* **Required work**
Scan the data for "EdgeInsets" and copy each matching line.

[Revision comparison data]
<<<<

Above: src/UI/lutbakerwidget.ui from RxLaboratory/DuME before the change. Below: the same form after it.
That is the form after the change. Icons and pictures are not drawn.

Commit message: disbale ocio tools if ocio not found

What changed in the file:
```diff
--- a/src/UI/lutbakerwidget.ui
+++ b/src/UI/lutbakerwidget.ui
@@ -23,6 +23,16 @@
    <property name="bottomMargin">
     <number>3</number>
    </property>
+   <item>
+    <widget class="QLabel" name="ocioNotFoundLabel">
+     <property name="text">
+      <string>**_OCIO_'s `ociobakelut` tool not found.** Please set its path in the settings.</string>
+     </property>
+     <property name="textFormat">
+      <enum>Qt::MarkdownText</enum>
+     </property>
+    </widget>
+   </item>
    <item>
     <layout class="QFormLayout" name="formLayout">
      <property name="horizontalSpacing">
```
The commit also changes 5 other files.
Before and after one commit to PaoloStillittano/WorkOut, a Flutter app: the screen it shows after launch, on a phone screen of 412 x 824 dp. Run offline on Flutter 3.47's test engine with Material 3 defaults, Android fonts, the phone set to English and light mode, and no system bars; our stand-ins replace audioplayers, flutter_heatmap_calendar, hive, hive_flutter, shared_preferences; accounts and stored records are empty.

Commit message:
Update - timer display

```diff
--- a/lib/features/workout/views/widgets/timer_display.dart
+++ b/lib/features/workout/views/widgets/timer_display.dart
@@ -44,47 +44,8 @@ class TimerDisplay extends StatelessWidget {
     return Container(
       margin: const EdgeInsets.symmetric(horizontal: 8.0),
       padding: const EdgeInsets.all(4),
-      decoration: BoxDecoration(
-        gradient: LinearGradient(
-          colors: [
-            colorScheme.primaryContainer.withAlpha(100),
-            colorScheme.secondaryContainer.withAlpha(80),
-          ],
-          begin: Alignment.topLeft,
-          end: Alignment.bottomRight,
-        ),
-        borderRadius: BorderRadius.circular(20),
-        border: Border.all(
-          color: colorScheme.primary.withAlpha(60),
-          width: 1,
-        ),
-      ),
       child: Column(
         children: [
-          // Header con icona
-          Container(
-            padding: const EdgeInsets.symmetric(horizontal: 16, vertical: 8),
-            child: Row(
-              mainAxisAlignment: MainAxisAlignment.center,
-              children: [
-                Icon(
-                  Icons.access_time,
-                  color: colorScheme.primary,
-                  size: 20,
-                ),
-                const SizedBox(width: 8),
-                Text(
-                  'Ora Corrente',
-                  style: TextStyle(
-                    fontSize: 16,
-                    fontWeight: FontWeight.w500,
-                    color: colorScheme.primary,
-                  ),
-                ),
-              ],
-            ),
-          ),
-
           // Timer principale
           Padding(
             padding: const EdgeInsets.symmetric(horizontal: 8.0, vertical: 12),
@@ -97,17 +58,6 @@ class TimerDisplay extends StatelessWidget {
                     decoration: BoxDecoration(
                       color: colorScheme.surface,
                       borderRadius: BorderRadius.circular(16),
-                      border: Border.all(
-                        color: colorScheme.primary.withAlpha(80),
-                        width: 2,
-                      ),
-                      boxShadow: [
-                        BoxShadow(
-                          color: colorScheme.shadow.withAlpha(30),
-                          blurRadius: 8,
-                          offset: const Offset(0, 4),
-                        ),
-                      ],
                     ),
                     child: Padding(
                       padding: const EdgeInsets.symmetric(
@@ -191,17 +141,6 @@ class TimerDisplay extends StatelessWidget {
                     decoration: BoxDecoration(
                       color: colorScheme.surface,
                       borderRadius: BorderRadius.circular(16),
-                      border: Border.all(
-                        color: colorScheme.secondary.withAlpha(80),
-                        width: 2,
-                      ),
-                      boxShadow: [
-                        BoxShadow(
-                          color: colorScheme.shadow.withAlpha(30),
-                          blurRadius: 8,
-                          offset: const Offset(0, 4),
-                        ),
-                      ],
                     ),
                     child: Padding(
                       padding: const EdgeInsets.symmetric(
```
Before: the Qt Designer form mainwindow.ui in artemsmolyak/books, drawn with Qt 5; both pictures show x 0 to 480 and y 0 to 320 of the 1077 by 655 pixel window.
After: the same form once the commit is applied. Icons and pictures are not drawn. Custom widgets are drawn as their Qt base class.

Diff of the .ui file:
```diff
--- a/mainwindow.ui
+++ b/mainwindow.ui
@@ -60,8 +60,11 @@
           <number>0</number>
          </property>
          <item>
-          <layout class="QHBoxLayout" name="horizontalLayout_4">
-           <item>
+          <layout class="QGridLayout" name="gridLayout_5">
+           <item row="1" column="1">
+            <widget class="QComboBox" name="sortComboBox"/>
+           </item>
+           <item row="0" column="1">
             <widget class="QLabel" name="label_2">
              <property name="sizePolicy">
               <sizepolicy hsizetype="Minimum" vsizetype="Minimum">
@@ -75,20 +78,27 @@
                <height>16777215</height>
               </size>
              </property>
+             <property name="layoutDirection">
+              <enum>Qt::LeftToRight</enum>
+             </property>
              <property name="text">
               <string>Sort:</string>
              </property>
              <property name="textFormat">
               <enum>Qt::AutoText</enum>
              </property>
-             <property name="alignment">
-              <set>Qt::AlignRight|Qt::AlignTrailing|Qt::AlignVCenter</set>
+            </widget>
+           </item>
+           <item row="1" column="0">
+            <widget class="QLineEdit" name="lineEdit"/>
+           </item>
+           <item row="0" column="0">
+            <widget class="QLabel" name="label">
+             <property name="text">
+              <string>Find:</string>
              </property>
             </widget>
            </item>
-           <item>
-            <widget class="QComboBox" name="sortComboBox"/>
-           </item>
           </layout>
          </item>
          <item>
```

>>>>

* **Answer for this exercise**
       margin: const EdgeInsets.symmetric(horizontal: 8.0),
       padding: const EdgeInsets.all(4),
-            padding: const EdgeInsets.symmetric(horizontal: 16, vertical: 8),
             padding: const EdgeInsets.symmetric(horizontal: 8.0, vertical: 12),
                       padding: const EdgeInsets.symmetric(
                       padding: const EdgeInsets.symmetric(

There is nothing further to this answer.